⟨

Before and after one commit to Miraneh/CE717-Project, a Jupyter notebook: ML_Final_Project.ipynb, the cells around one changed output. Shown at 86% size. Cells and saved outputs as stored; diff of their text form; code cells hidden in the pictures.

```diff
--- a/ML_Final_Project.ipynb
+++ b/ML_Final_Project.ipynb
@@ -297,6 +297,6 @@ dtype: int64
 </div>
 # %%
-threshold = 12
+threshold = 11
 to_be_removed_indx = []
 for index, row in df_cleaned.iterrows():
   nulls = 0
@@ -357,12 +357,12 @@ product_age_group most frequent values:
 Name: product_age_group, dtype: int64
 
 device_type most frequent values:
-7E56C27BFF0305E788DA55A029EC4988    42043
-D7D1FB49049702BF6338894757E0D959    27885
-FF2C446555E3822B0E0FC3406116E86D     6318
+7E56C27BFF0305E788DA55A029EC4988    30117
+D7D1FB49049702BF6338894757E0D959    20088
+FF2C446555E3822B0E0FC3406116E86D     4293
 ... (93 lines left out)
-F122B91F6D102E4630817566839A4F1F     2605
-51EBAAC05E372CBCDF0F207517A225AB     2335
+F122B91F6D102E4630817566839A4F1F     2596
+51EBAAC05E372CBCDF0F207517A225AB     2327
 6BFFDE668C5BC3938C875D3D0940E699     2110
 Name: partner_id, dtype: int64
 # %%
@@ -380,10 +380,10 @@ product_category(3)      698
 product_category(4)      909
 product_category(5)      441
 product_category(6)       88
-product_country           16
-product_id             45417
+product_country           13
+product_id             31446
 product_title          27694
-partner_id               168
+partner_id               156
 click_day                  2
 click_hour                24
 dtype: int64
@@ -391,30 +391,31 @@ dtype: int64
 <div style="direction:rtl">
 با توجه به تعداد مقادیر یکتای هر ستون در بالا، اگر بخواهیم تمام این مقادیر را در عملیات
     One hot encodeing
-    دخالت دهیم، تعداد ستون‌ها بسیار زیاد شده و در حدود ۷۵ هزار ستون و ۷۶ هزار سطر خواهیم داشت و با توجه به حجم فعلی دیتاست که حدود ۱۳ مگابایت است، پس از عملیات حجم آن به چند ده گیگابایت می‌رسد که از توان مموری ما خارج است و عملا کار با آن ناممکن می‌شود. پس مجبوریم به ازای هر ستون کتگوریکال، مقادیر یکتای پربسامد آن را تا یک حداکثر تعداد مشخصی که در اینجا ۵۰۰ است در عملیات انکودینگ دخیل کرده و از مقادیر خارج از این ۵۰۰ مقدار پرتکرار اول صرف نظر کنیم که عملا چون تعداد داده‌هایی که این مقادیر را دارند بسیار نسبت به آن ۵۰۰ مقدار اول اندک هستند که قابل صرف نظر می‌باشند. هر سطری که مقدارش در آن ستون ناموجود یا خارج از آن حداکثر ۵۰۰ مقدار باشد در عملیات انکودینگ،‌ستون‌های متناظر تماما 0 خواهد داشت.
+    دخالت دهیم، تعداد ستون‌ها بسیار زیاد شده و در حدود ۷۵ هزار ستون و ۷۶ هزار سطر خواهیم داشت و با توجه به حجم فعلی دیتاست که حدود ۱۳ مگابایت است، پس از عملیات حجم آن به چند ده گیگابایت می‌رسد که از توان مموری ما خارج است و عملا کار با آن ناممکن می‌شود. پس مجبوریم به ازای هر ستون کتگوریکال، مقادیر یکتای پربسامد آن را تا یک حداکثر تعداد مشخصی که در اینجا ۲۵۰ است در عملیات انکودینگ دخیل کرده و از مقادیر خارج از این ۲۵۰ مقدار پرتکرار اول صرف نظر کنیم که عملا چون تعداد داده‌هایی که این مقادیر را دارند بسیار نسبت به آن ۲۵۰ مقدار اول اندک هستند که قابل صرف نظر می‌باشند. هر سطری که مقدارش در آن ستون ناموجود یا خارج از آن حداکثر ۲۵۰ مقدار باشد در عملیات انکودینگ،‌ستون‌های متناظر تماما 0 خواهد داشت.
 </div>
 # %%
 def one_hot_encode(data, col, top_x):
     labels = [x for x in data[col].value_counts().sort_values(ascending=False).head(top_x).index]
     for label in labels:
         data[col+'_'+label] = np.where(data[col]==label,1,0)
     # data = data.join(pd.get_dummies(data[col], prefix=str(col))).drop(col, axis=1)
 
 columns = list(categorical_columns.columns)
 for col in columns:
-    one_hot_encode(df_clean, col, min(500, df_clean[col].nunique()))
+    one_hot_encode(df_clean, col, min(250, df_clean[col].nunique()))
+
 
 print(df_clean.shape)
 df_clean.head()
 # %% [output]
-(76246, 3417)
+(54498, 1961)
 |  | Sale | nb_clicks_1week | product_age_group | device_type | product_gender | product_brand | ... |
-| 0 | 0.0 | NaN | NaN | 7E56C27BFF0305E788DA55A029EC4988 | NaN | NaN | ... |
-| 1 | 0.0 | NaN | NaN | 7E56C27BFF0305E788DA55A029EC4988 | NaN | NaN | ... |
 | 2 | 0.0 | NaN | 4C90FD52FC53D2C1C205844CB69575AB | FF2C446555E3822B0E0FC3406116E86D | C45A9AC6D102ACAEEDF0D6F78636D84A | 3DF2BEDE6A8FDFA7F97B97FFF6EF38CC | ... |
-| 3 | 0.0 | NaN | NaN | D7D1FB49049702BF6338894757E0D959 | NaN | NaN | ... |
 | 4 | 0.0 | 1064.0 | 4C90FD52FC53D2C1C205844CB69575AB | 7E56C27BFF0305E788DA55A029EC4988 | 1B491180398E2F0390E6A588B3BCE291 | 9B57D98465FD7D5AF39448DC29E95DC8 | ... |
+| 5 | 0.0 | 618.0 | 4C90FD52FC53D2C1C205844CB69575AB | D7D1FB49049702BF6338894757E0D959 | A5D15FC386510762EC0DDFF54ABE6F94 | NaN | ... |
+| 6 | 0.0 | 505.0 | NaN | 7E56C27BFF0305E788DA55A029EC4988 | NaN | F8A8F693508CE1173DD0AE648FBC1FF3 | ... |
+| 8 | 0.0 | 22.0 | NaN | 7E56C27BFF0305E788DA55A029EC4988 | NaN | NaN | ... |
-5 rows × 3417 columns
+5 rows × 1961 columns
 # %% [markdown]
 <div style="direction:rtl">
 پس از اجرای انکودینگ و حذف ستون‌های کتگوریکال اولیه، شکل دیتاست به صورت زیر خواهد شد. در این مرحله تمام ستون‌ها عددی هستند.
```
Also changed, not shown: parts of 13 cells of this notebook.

⟩

→ **WHAT YOU NEED TO DO**:
Could you repeat every record above exactly as it appears?

→ **TASK ANSWER**:
Before and after one commit to Miraneh/CE717-Project, a Jupyter notebook: ML_Final_Project.ipynb, the cells around one changed output. Shown at 86% size. Cells and saved outputs as stored; diff of their text form; code cells hidden in the pictures.

```diff
--- a/ML_Final_Project.ipynb
+++ b/ML_Final_Project.ipynb
@@ -297,6 +297,6 @@ dtype: int64
 </div>
 # %%
-threshold = 12
+threshold = 11
 to_be_removed_indx = []
 for index, row in df_cleaned.iterrows():
   nulls = 0
@@ -357,12 +357,12 @@ product_age_group most frequent values:
 Name: product_age_group, dtype: int64
 
 device_type most frequent values:
-7E56C27BFF0305E788DA55A029EC4988    42043
-D7D1FB49049702BF6338894757E0D959    27885
-FF2C446555E3822B0E0FC3406116E86D     6318
+7E56C27BFF0305E788DA55A029EC4988    30117
+D7D1FB49049702BF6338894757E0D959    20088
+FF2C446555E3822B0E0FC3406116E86D     4293
 ... (93 lines left out)
-F122B91F6D102E4630817566839A4F1F     2605
-51EBAAC05E372CBCDF0F207517A225AB     2335
+F122B91F6D102E4630817566839A4F1F     2596
+51EBAAC05E372CBCDF0F207517A225AB     2327
 6BFFDE668C5BC3938C875D3D0940E699     2110
 Name: partner_id, dtype: int64
 # %%
@@ -380,10 +380,10 @@ product_category(3)      698
 product_category(4)      909
 product_category(5)      441
 product_category(6)       88
-product_country           16
-product_id             45417
+product_country           13
+product_id             31446
 product_title          27694
-partner_id               168
+partner_id               156
 click_day                  2
 click_hour                24
 dtype: int64
@@ -391,30 +391,31 @@ dtype: int64
 <div style="direction:rtl">
 با توجه به تعداد مقادیر یکتای هر ستون در بالا، اگر بخواهیم تمام این مقادیر را در عملیات
     One hot encodeing
-    دخالت دهیم، تعداد ستون‌ها بسیار زیاد شده و در حدود ۷۵ هزار ستون و ۷۶ هزار سطر خواهیم داشت و با توجه به حجم فعلی دیتاست که حدود ۱۳ مگابایت است، پس از عملیات حجم آن به چند ده گیگابایت می‌رسد که از توان مموری ما خارج است و عملا کار با آن ناممکن می‌شود. پس مجبوریم به ازای هر ستون کتگوریکال، مقادیر یکتای پربسامد آن را تا یک حداکثر تعداد مشخصی که در اینجا ۵۰۰ است در عملیات انکودینگ دخیل کرده و از مقادیر خارج از این ۵۰۰ مقدار پرتکرار اول صرف نظر کنیم که عملا چون تعداد داده‌هایی که این مقادیر را دارند بسیار نسبت به آن ۵۰۰ مقدار اول اندک هستند که قابل صرف نظر می‌باشند. هر سطری که مقدارش در آن ستون ناموجود یا خارج از آن حداکثر ۵۰۰ مقدار باشد در عملیات انکودینگ،‌ستون‌های متناظر تماما 0 خواهد داشت.
+    دخالت دهیم، تعداد ستون‌ها بسیار زیاد شده و در حدود ۷۵ هزار ستون و ۷۶ هزار سطر خواهیم داشت و با توجه به حجم فعلی دیتاست که حدود ۱۳ مگابایت است، پس از عملیات حجم آن به چند ده گیگابایت می‌رسد که از توان مموری ما خارج است و عملا کار با آن ناممکن می‌شود. پس مجبوریم به ازای هر ستون کتگوریکال، مقادیر یکتای پربسامد آن را تا یک حداکثر تعداد مشخصی که در اینجا ۲۵۰ است در عملیات انکودینگ دخیل کرده و از مقادیر خارج از این ۲۵۰ مقدار پرتکرار اول صرف نظر کنیم که عملا چون تعداد داده‌هایی که این مقادیر را دارند بسیار نسبت به آن ۲۵۰ مقدار اول اندک هستند که قابل صرف نظر می‌باشند. هر سطری که مقدارش در آن ستون ناموجود یا خارج از آن حداکثر ۲۵۰ مقدار باشد در عملیات انکودینگ،‌ستون‌های متناظر تماما 0 خواهد داشت.
 </div>
 # %%
 def one_hot_encode(data, col, top_x):
     labels = [x for x in data[col].value_counts().sort_values(ascending=False).head(top_x).index]
     for label in labels:
         data[col+'_'+label] = np.where(data[col]==label,1,0)
     # data = data.join(pd.get_dummies(data[col], prefix=str(col))).drop(col, axis=1)
 
 columns = list(categorical_columns.columns)
 for col in columns:
-    one_hot_encode(df_clean, col, min(500, df_clean[col].nunique()))
+    one_hot_encode(df_clean, col, min(250, df_clean[col].nunique()))
+
 
 print(df_clean.shape)
 df_clean.head()
 # %% [output]
-(76246, 3417)
+(54498, 1961)
 |  | Sale | nb_clicks_1week | product_age_group | device_type | product_gender | product_brand | ... |
-| 0 | 0.0 | NaN | NaN | 7E56C27BFF0305E788DA55A029EC4988 | NaN | NaN | ... |
-| 1 | 0.0 | NaN | NaN | 7E56C27BFF0305E788DA55A029EC4988 | NaN | NaN | ... |
 | 2 | 0.0 | NaN | 4C90FD52FC53D2C1C205844CB69575AB | FF2C446555E3822B0E0FC3406116E86D | C45A9AC6D102ACAEEDF0D6F78636D84A | 3DF2BEDE6A8FDFA7F97B97FFF6EF38CC | ... |
-| 3 | 0.0 | NaN | NaN | D7D1FB49049702BF6338894757E0D959 | NaN | NaN | ... |
 | 4 | 0.0 | 1064.0 | 4C90FD52FC53D2C1C205844CB69575AB | 7E56C27BFF0305E788DA55A029EC4988 | 1B491180398E2F0390E6A588B3BCE291 | 9B57D98465FD7D5AF39448DC29E95DC8 | ... |
+| 5 | 0.0 | 618.0 | 4C90FD52FC53D2C1C205844CB69575AB | D7D1FB49049702BF6338894757E0D959 | A5D15FC386510762EC0DDFF54ABE6F94 | NaN | ... |
+| 6 | 0.0 | 505.0 | NaN | 7E56C27BFF0305E788DA55A029EC4988 | NaN | F8A8F693508CE1173DD0AE648FBC1FF3 | ... |
+| 8 | 0.0 | 22.0 | NaN | 7E56C27BFF0305E788DA55A029EC4988 | NaN | NaN | ... |
-5 rows × 3417 columns
+5 rows × 1961 columns
 # %% [markdown]
 <div style="direction:rtl">
 پس از اجرای انکودینگ و حذف ستون‌های کتگوریکال اولیه، شکل دیتاست به صورت زیر خواهد شد. در این مرحله تمام ستون‌ها عددی هستند.
```
Also changed, not shown: parts of 13 cells of this notebook.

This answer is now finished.